Can you break down a culture of silence?

I’m sure, that after the last few weeks ‘food for thought’, it’s become clear that a culture of silence can be more than just a little unhealthy… It can be deadly. We all need to take a stand together and work vigilantly to ensure that we change unhealthy cultures in our offices and homes. We can make hard conversations easier and together we can take Key Steps to…

Create cultures of clear and constructive communication

  1. Create a dynamic culture of excellence where feedback is normal, expected and welcomed. For example, have debriefs after sales meetings of perform after-action reviews where the after-action questions are known before the projects begin. At home, encourage your children to share their thoughts, feelings, ideas and concerns with you. Make it the norm for people to ask, “What is working? What is not working? And how can we overcome it?” In other words, live the spirit of kaizen.

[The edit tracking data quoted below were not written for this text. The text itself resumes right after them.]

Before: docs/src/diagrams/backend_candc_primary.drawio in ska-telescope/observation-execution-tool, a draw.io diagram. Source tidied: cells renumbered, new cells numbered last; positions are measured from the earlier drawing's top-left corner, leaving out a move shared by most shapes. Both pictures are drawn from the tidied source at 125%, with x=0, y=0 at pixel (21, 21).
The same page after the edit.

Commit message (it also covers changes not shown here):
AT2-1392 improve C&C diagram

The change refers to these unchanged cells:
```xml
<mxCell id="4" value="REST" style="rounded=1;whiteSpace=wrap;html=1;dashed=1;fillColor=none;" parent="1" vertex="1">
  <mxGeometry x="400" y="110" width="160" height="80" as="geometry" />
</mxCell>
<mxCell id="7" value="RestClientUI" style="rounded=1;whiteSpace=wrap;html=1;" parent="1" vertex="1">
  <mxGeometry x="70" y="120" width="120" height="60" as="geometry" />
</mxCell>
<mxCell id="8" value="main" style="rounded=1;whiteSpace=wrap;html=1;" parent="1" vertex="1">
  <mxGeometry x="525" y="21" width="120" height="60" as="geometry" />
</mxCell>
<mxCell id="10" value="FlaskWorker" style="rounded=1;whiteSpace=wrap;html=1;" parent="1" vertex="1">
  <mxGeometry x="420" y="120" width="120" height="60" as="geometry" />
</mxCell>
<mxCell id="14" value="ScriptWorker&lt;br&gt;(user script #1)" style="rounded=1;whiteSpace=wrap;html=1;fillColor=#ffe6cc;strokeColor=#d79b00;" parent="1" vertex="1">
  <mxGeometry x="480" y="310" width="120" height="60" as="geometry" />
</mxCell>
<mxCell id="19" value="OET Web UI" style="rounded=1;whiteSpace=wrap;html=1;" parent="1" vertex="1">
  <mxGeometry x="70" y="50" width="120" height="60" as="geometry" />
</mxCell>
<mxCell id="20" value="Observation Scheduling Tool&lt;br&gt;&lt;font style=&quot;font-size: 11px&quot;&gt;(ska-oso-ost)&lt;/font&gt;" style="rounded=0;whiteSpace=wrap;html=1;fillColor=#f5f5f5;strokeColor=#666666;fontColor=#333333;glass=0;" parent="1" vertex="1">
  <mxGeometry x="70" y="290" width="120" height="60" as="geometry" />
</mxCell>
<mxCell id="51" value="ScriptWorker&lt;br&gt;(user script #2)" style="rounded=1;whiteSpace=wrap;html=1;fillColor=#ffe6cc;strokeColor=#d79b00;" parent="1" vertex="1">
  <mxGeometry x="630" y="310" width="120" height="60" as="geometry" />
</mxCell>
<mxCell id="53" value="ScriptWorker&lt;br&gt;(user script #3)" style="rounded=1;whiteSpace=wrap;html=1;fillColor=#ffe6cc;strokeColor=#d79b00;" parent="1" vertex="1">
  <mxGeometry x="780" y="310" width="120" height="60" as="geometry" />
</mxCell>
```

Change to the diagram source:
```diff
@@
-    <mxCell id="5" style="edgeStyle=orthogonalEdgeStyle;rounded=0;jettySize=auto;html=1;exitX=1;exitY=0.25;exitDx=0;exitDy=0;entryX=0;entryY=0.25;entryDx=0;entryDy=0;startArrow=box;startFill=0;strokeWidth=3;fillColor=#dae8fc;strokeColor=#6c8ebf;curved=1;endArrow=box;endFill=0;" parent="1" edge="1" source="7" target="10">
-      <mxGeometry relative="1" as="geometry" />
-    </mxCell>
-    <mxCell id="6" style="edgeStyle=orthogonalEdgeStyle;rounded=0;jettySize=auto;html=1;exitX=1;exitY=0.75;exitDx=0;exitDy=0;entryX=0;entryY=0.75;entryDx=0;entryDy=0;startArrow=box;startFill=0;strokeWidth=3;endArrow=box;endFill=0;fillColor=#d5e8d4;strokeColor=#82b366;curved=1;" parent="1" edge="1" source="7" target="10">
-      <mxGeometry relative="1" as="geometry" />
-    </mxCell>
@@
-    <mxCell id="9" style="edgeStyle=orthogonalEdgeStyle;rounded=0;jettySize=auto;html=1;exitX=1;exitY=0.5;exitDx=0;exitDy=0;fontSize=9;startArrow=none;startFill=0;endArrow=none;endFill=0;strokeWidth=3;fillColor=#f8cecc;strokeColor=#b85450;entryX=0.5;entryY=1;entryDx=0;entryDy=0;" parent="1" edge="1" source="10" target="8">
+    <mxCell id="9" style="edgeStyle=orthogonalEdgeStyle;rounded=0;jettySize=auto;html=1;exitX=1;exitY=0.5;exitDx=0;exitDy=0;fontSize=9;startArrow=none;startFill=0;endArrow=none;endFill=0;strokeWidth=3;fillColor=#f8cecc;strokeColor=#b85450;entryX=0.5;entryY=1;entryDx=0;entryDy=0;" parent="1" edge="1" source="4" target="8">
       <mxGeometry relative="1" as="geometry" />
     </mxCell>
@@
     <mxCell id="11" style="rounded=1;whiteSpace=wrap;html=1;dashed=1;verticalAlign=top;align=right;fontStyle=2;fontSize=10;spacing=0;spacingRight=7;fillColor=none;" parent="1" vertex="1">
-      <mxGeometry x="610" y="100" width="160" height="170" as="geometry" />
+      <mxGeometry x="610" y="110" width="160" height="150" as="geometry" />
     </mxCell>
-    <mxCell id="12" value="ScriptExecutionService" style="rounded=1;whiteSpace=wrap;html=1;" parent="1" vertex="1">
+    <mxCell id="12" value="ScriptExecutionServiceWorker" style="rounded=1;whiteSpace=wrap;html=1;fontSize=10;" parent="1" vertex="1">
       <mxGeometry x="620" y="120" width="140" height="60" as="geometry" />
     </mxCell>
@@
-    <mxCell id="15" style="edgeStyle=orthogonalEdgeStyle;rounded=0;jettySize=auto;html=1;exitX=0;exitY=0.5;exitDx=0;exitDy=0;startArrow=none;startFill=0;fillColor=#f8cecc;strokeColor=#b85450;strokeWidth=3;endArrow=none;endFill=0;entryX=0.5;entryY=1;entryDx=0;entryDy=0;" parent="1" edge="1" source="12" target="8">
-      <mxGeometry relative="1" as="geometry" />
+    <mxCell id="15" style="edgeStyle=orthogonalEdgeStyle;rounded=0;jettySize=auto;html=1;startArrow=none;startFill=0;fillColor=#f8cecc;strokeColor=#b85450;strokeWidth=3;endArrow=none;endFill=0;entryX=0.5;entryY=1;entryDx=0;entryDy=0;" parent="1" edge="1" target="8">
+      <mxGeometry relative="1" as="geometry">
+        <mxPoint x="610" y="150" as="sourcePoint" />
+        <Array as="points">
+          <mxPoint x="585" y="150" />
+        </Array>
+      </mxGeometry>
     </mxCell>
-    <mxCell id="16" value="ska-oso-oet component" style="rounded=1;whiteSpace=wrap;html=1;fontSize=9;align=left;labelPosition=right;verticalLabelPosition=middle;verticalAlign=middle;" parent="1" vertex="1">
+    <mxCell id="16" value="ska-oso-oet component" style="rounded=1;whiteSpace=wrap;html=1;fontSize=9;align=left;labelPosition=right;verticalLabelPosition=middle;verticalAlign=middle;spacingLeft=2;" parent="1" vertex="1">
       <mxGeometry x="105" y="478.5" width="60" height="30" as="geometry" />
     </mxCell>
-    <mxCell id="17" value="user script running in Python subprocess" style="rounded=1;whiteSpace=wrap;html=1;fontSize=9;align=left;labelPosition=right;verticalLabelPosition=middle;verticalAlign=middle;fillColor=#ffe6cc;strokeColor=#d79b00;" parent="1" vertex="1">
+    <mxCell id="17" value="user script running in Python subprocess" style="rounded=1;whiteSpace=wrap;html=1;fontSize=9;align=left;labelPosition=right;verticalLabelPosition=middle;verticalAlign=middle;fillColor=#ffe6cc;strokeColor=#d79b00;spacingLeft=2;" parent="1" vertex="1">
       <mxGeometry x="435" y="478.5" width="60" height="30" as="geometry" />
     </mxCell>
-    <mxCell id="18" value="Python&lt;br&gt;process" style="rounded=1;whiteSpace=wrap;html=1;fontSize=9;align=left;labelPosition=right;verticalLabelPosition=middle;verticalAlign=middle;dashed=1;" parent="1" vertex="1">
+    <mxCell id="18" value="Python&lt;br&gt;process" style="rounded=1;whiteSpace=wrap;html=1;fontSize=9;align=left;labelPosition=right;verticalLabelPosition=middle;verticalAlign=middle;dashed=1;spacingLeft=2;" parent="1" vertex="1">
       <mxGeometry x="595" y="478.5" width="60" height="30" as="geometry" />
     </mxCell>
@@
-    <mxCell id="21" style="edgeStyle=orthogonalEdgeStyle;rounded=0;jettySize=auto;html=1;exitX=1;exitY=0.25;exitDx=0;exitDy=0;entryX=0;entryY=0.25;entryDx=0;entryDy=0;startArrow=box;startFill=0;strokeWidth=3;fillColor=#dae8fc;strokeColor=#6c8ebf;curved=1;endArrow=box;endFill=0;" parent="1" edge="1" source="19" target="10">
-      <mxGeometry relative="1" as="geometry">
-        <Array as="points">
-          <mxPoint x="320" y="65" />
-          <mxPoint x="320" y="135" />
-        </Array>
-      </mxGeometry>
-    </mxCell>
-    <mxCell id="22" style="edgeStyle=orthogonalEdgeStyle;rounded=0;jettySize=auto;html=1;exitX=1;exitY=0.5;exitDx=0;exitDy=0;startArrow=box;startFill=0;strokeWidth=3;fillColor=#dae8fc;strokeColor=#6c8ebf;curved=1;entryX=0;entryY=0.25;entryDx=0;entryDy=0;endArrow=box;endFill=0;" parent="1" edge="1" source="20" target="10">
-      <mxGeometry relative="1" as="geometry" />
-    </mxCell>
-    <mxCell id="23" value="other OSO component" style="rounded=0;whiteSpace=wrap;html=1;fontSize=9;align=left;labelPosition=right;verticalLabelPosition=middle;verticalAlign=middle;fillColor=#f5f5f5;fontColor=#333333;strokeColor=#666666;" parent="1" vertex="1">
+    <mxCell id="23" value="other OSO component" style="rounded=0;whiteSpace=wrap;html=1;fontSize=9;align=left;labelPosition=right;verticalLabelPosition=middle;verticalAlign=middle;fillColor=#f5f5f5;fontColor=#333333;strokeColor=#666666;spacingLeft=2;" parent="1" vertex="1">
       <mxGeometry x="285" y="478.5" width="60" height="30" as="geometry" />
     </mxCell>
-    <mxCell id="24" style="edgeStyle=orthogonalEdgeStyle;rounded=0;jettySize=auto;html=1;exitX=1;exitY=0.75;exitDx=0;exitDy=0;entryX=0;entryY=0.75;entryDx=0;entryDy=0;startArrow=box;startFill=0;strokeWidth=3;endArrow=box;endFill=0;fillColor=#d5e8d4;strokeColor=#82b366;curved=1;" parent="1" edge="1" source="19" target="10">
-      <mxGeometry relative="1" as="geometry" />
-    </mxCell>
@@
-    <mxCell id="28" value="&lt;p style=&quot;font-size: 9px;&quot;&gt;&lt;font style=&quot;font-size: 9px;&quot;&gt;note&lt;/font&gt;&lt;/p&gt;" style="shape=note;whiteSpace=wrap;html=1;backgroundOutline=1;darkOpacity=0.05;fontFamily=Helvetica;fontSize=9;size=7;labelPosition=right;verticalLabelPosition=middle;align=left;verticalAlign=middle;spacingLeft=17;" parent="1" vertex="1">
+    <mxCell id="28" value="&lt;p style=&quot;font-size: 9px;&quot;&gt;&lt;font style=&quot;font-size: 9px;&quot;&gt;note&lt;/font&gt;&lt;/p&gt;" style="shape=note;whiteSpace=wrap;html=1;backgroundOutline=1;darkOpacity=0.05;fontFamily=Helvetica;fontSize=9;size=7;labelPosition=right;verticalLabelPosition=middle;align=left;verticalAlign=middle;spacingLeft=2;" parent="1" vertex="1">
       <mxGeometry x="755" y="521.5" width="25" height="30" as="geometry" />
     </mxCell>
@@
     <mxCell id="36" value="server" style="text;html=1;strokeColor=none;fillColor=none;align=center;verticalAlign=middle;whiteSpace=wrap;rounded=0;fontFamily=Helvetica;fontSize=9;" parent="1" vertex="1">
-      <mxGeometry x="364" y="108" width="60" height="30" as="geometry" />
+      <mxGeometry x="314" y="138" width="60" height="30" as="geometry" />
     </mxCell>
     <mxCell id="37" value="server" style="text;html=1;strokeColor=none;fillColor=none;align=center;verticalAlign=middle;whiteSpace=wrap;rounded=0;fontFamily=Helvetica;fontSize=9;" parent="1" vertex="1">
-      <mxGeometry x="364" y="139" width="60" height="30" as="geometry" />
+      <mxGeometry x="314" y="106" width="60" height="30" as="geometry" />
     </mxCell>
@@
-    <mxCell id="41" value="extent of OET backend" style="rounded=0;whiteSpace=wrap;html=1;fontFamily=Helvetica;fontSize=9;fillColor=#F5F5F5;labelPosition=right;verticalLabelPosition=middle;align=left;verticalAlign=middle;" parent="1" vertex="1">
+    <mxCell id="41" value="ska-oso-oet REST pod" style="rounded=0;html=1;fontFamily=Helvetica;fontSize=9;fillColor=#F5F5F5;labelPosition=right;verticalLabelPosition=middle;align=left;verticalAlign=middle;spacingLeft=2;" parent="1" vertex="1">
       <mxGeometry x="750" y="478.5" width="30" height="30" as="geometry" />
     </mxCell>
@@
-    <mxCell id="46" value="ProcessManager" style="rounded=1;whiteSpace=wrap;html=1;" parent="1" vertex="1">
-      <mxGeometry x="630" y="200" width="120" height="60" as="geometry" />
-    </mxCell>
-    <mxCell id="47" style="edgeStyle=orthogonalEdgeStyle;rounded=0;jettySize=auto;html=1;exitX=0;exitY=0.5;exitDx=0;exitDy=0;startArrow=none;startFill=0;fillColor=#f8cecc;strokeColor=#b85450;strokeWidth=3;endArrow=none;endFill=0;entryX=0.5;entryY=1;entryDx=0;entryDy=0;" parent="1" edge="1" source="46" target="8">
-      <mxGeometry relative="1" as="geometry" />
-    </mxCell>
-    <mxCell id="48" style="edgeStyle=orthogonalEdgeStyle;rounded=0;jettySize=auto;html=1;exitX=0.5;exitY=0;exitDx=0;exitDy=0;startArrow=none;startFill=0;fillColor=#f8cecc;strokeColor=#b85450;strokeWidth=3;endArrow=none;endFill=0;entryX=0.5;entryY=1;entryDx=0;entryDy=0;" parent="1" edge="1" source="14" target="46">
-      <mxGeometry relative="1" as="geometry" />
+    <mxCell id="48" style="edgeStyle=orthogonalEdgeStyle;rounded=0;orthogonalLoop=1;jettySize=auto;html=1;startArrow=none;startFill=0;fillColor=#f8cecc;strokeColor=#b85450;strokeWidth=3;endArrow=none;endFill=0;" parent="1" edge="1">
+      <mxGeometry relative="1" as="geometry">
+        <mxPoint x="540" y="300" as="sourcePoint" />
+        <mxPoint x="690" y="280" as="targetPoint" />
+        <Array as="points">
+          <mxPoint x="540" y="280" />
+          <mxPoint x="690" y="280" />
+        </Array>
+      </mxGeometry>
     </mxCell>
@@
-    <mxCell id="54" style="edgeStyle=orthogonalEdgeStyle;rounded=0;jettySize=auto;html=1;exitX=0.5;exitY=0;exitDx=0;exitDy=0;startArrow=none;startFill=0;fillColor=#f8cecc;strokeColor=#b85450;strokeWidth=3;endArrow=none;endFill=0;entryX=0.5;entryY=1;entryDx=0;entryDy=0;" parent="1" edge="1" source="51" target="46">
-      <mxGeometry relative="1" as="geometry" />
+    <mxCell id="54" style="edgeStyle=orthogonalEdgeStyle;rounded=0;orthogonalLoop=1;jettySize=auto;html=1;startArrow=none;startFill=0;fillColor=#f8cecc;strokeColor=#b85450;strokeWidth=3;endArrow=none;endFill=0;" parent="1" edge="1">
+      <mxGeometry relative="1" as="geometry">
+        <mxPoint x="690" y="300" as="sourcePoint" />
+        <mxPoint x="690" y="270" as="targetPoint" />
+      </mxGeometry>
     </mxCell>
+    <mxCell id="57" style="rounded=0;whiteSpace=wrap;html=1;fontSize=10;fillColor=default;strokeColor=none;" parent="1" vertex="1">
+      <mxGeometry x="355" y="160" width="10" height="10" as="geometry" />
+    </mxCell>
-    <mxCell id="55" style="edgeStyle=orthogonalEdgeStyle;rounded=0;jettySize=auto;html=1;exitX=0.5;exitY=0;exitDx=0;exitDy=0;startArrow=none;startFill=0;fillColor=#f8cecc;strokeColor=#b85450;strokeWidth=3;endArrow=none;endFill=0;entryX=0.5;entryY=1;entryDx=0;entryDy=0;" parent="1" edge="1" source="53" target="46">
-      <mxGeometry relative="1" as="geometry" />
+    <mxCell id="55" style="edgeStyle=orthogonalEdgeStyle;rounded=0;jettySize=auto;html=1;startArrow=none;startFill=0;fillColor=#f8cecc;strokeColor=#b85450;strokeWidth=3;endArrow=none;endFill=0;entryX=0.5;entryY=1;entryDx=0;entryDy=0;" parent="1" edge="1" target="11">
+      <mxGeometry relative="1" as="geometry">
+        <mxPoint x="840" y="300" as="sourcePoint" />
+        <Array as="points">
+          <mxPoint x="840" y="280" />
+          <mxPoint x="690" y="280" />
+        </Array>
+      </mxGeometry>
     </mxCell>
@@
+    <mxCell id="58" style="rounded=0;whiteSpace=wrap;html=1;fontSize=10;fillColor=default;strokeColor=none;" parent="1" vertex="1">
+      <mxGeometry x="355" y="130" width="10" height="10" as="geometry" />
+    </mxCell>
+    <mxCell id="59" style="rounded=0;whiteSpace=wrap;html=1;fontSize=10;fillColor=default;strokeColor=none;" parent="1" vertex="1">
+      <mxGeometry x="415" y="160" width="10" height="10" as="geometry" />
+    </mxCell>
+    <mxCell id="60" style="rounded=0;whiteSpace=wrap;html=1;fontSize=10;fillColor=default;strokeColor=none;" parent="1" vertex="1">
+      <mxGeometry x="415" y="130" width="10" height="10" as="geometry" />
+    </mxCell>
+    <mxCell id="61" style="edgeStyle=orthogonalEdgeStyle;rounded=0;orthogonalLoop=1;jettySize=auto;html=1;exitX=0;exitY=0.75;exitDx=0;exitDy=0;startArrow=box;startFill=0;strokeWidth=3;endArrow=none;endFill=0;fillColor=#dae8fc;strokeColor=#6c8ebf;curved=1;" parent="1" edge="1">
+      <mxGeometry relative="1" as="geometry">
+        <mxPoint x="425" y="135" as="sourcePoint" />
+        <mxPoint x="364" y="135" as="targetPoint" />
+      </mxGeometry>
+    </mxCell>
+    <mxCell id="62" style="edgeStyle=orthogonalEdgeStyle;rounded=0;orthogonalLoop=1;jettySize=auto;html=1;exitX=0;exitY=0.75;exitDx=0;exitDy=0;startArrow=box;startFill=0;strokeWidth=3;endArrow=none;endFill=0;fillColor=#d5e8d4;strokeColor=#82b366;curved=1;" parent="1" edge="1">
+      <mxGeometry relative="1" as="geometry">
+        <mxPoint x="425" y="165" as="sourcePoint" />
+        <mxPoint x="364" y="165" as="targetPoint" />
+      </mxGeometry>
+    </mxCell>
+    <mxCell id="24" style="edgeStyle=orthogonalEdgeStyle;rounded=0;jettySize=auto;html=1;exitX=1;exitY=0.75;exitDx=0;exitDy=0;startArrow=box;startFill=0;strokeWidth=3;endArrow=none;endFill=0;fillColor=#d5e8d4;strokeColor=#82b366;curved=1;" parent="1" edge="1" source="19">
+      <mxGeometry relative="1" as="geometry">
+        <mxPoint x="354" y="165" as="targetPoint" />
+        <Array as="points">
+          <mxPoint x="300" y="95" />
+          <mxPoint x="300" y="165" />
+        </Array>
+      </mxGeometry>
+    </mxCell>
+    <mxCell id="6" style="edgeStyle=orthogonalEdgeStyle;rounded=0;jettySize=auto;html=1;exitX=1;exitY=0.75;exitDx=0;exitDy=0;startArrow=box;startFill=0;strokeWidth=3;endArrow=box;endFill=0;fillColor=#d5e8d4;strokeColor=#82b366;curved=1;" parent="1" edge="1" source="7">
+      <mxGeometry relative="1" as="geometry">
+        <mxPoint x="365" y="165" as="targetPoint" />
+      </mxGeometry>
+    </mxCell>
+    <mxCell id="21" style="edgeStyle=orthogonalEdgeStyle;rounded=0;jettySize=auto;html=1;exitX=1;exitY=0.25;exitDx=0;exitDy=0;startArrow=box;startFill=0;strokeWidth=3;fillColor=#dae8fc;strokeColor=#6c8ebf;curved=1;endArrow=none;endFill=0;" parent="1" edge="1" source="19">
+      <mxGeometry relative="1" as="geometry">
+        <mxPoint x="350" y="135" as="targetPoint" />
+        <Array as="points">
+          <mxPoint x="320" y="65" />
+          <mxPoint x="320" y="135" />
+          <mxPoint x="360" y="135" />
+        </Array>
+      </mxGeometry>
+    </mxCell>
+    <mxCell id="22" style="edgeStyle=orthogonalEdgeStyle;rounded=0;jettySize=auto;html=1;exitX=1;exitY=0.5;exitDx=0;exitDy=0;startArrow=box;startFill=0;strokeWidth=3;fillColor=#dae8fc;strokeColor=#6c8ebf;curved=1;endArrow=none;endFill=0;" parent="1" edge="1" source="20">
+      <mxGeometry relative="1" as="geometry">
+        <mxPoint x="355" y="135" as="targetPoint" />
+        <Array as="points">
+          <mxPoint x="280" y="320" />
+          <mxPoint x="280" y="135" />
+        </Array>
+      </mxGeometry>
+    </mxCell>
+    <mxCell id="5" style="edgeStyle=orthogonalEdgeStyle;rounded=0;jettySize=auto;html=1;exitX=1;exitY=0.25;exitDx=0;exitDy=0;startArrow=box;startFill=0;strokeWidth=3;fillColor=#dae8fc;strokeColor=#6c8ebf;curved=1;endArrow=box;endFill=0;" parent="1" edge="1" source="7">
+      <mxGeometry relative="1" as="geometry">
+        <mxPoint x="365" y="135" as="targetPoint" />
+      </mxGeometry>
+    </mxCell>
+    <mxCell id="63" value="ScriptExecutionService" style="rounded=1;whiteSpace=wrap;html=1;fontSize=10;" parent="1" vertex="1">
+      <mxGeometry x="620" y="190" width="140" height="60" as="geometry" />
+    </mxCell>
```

The energy around these discussions needs to be one of development not criticism.
  2. Establish clear, measurable targets. Clarity enables success, fuels motivation and informs accountability. Make sure that this happens both at work and at home. It is much more likely that communication and feedback will happen when there is clarity on who is responsible for what, by when and according to what standards. If you need to learn more about setting goals, contact Tiffany and she will send you some information about our ‘Key Steps to Goal Setting and Managing Performance’ workshop.

  3. Commit to every person receiving feedback everyday. Employees complain that they don’t receive enough feedback; give them 60 second bursts every day. Don’t wait for the annual review to give feedback – practise giving feedback regularly. Teach people how to give feedback in constructive ways and how to receive feedback without becoming defensive. Practise the same principles at home. And remember to regularly tell those you love and appreciate that you value them. Remember the 2:1 rule, i.e. give twice as much praise as development points (note that I don’t refer to this as negative feedback or criticism because it shouldn’t be) and you can …

“be the difference that makes the difference